Task to carry out:
Copy out the entries that follow, unchanged.

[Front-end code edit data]
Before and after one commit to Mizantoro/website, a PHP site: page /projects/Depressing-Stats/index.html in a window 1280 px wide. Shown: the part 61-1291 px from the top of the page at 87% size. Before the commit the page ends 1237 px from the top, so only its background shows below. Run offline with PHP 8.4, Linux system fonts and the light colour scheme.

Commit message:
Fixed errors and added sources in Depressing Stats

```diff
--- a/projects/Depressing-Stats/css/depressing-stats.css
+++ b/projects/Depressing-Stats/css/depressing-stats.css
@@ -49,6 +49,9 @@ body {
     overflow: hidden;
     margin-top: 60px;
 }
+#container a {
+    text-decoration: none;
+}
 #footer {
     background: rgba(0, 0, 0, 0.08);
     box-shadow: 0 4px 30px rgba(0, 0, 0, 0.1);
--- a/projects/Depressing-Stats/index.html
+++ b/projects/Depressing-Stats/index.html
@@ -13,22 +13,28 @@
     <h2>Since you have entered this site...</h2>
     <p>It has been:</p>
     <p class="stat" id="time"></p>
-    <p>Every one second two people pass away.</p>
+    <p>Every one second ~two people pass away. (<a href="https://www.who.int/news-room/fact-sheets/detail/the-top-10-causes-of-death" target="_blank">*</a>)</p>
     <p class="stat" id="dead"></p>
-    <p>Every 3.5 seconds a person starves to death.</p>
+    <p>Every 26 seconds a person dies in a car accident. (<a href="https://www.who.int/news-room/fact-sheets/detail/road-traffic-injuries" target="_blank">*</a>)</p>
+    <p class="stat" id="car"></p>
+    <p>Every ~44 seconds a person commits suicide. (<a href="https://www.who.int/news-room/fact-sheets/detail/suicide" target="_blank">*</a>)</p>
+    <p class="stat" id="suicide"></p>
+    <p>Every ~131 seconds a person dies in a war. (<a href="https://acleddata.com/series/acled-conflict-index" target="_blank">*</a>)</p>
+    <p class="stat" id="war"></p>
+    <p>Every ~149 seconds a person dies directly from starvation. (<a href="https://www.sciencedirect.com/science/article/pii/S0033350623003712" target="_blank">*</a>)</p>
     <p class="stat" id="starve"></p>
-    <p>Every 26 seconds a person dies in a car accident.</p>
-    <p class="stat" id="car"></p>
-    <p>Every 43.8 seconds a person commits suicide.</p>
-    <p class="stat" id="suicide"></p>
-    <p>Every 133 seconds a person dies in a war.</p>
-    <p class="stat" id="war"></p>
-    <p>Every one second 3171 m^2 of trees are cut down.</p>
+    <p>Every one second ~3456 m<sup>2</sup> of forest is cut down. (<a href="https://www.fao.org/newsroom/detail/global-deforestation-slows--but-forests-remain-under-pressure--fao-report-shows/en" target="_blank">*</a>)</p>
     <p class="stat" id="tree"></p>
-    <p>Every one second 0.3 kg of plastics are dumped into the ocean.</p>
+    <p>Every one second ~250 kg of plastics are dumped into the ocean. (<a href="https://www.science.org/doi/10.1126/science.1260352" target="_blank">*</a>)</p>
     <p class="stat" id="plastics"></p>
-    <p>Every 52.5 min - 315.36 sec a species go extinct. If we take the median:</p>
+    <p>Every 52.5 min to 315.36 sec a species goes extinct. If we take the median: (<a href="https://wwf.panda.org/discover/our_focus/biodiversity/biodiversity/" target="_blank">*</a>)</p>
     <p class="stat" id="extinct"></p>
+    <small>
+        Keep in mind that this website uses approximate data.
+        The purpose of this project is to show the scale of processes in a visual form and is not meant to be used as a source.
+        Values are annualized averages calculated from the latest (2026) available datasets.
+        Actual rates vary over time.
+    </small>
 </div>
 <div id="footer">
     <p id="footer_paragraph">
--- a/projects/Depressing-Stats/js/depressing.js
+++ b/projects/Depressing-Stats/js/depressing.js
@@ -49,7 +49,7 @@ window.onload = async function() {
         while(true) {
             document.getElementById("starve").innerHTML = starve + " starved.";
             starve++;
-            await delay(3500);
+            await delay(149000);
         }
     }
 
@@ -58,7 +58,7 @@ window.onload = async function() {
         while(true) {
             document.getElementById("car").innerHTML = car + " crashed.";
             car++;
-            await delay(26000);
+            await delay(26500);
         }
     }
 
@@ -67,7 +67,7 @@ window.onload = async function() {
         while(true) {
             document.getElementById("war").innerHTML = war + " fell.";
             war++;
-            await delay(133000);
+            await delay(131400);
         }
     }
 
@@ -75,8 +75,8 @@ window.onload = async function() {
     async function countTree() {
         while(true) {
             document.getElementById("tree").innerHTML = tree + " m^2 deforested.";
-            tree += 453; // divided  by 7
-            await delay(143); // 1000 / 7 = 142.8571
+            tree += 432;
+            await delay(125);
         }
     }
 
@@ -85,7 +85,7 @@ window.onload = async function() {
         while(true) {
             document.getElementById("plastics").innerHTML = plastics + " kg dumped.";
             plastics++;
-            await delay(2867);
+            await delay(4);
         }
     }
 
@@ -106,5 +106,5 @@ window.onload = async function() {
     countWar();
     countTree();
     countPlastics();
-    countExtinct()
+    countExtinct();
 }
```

Response to the task:
Before and after one commit to Mizantoro/website, a PHP site: page /projects/Depressing-Stats/index.html in a window 1280 px wide. Shown: the part 61-1291 px from the top of the page at 87% size. Before the commit the page ends 1237 px from the top, so only its background shows below. Run offline with PHP 8.4, Linux system fonts and the light colour scheme.

Commit message:
Fixed errors and added sources in Depressing Stats

```diff
--- a/projects/Depressing-Stats/css/depressing-stats.css
+++ b/projects/Depressing-Stats/css/depressing-stats.css
@@ -49,6 +49,9 @@ body {
     overflow: hidden;
     margin-top: 60px;
 }
+#container a {
+    text-decoration: none;
+}
 #footer {
     background: rgba(0, 0, 0, 0.08);
     box-shadow: 0 4px 30px rgba(0, 0, 0, 0.1);
--- a/projects/Depressing-Stats/index.html
+++ b/projects/Depressing-Stats/index.html
@@ -13,22 +13,28 @@
     <h2>Since you have entered this site...</h2>
     <p>It has been:</p>
     <p class="stat" id="time"></p>
-    <p>Every one second two people pass away.</p>
+    <p>Every one second ~two people pass away. (<a href="https://www.who.int/news-room/fact-sheets/detail/the-top-10-causes-of-death" target="_blank">*</a>)</p>
     <p class="stat" id="dead"></p>
-    <p>Every 3.5 seconds a person starves to death.</p>
+    <p>Every 26 seconds a person dies in a car accident. (<a href="https://www.who.int/news-room/fact-sheets/detail/road-traffic-injuries" target="_blank">*</a>)</p>
+    <p class="stat" id="car"></p>
+    <p>Every ~44 seconds a person commits suicide. (<a href="https://www.who.int/news-room/fact-sheets/detail/suicide" target="_blank">*</a>)</p>
+    <p class="stat" id="suicide"></p>
+    <p>Every ~131 seconds a person dies in a war. (<a href="https://acleddata.com/series/acled-conflict-index" target="_blank">*</a>)</p>
+    <p class="stat" id="war"></p>
+    <p>Every ~149 seconds a person dies directly from starvation. (<a href="https://www.sciencedirect.com/science/article/pii/S0033350623003712" target="_blank">*</a>)</p>
     <p class="stat" id="starve"></p>
-    <p>Every 26 seconds a person dies in a car accident.</p>
-    <p class="stat" id="car"></p>
-    <p>Every 43.8 seconds a person commits suicide.</p>
-    <p class="stat" id="suicide"></p>
-    <p>Every 133 seconds a person dies in a war.</p>
-    <p class="stat" id="war"></p>
-    <p>Every one second 3171 m^2 of trees are cut down.</p>
+    <p>Every one second ~3456 m<sup>2</sup> of forest is cut down. (<a href="https://www.fao.org/newsroom/detail/global-deforestation-slows--but-forests-remain-under-pressure--fao-report-shows/en" target="_blank">*</a>)</p>
     <p class="stat" id="tree"></p>
-    <p>Every one second 0.3 kg of plastics are dumped into the ocean.</p>
+    <p>Every one second ~250 kg of plastics are dumped into the ocean. (<a href="https://www.science.org/doi/10.1126/science.1260352" target="_blank">*</a>)</p>
     <p class="stat" id="plastics"></p>
-    <p>Every 52.5 min - 315.36 sec a species go extinct. If we take the median:</p>
+    <p>Every 52.5 min to 315.36 sec a species goes extinct. If we take the median: (<a href="https://wwf.panda.org/discover/our_focus/biodiversity/biodiversity/" target="_blank">*</a>)</p>
     <p class="stat" id="extinct"></p>
+    <small>
+        Keep in mind that this website uses approximate data.
+        The purpose of this project is to show the scale of processes in a visual form and is not meant to be used as a source.
+        Values are annualized averages calculated from the latest (2026) available datasets.
+        Actual rates vary over time.
+    </small>
 </div>
 <div id="footer">
     <p id="footer_paragraph">
--- a/projects/Depressing-Stats/js/depressing.js
+++ b/projects/Depressing-Stats/js/depressing.js
@@ -49,7 +49,7 @@ window.onload = async function() {
         while(true) {
             document.getElementById("starve").innerHTML = starve + " starved.";
             starve++;
-            await delay(3500);
+            await delay(149000);
         }
     }
 
@@ -58,7 +58,7 @@ window.onload = async function() {
         while(true) {
             document.getElementById("car").innerHTML = car + " crashed.";
             car++;
-            await delay(26000);
+            await delay(26500);
         }
     }
 
@@ -67,7 +67,7 @@ window.onload = async function() {
         while(true) {
             document.getElementById("war").innerHTML = war + " fell.";
             war++;
-            await delay(133000);
+            await delay(131400);
         }
     }
 
@@ -75,8 +75,8 @@ window.onload = async function() {
     async function countTree() {
         while(true) {
             document.getElementById("tree").innerHTML = tree + " m^2 deforested.";
-            tree += 453; // divided  by 7
-            await delay(143); // 1000 / 7 = 142.8571
+            tree += 432;
+            await delay(125);
         }
     }
 
@@ -85,7 +85,7 @@ window.onload = async function() {
         while(true) {
             document.getElementById("plastics").innerHTML = plastics + " kg dumped.";
             plastics++;
-            await delay(2867);
+            await delay(4);
         }
     }
 
@@ -106,5 +106,5 @@ window.onload = async function() {
     countWar();
     countTree();
     countPlastics();
-    countExtinct()
+    countExtinct();
 }
```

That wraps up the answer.